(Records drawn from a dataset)
^^^^^^^^^^^^^^^^
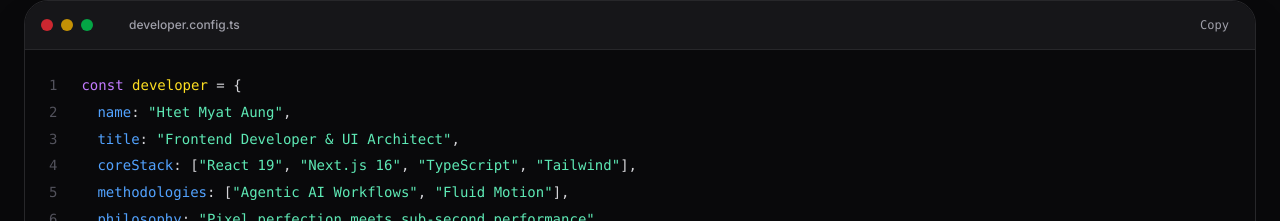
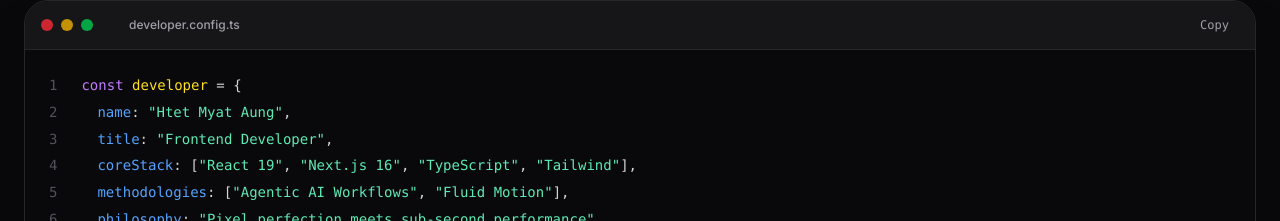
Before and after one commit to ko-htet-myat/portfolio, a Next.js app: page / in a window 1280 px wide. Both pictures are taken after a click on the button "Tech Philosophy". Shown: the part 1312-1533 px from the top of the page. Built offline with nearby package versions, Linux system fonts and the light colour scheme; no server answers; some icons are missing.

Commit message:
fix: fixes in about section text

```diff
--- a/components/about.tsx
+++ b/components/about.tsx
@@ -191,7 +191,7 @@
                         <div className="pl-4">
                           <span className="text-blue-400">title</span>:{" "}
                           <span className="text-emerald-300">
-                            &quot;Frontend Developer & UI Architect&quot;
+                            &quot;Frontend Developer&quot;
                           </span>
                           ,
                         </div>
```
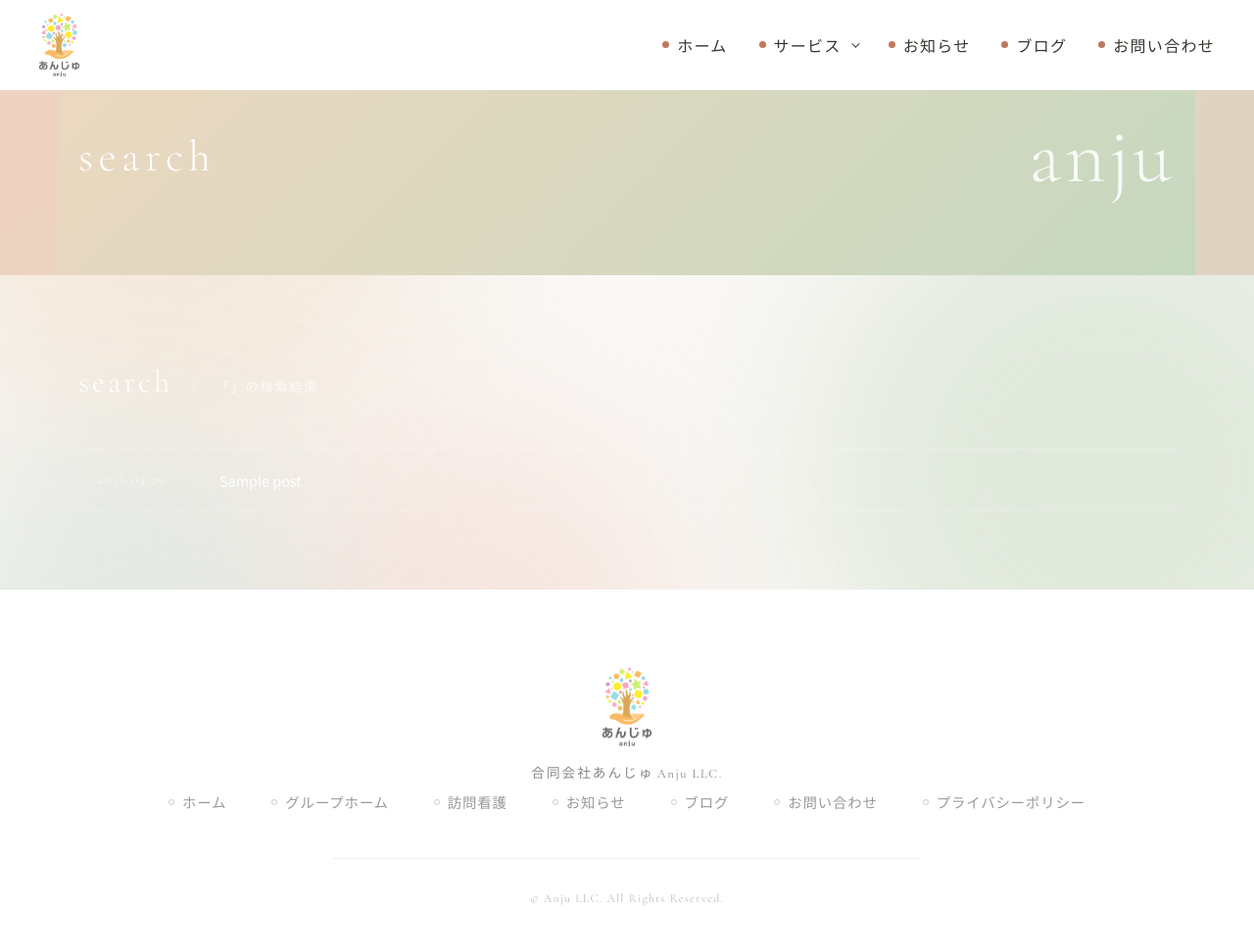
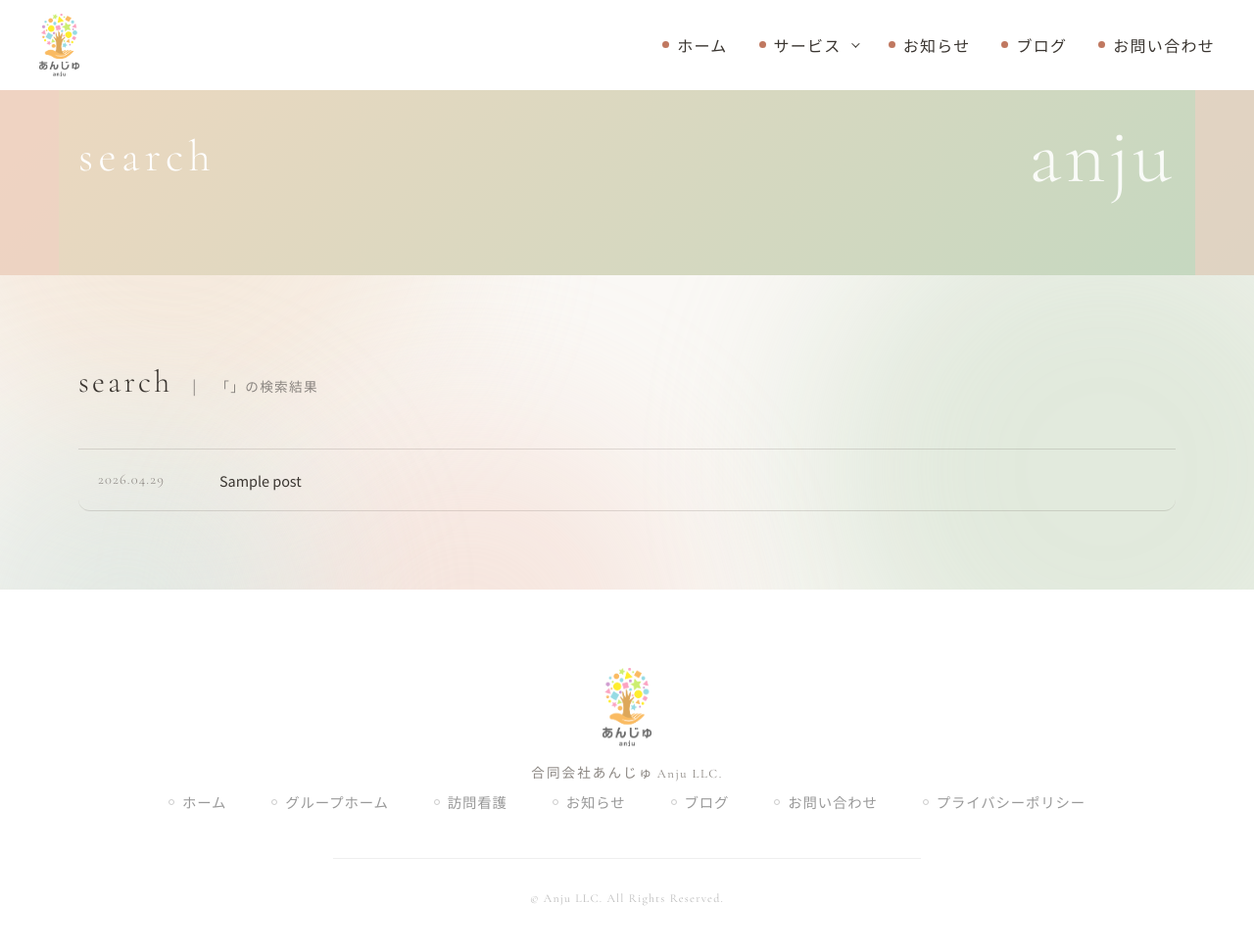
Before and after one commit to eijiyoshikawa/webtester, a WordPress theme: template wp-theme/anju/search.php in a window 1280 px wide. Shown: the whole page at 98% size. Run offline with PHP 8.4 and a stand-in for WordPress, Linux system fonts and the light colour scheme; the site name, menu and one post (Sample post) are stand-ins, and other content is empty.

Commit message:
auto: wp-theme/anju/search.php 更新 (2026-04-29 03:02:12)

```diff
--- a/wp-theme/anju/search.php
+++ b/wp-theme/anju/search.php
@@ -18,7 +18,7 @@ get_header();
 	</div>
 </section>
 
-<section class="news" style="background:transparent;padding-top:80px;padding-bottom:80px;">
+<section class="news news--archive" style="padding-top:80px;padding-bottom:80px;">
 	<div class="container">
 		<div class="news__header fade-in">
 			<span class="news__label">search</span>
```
^^^^^^^^^^^^^^^^
_TASK INSTRUCTIONS:_
All of the data above must be printed exactly, minus its pictures.

_YOUR SOLUTION:_
Before and after one commit to ko-htet-myat/portfolio, a Next.js app: page / in a window 1280 px wide. Both pictures are taken after a click on the button "Tech Philosophy". Shown: the part 1312-1533 px from the top of the page. Built offline with nearby package versions, Linux system fonts and the light colour scheme; no server answers; some icons are missing.

Commit message:
fix: fixes in about section text

```diff
--- a/components/about.tsx
+++ b/components/about.tsx
@@ -191,7 +191,7 @@
                         <div className="pl-4">
                           <span className="text-blue-400">title</span>:{" "}
                           <span className="text-emerald-300">
-                            &quot;Frontend Developer & UI Architect&quot;
+                            &quot;Frontend Developer&quot;
                           </span>
                           ,
                         </div>
```
Before and after one commit to eijiyoshikawa/webtester, a WordPress theme: template wp-theme/anju/search.php in a window 1280 px wide. Shown: the whole page at 98% size. Run offline with PHP 8.4 and a stand-in for WordPress, Linux system fonts and the light colour scheme; the site name, menu and one post (Sample post) are stand-ins, and other content is empty.

Commit message:
auto: wp-theme/anju/search.php 更新 (2026-04-29 03:02:12)

```diff
--- a/wp-theme/anju/search.php
+++ b/wp-theme/anju/search.php
@@ -18,7 +18,7 @@ get_header();
 	</div>
 </section>
 
-<section class="news" style="background:transparent;padding-top:80px;padding-bottom:80px;">
+<section class="news news--archive" style="padding-top:80px;padding-bottom:80px;">
 	<div class="container">
 		<div class="news__header fade-in">
 			<span class="news__label">search</span>
```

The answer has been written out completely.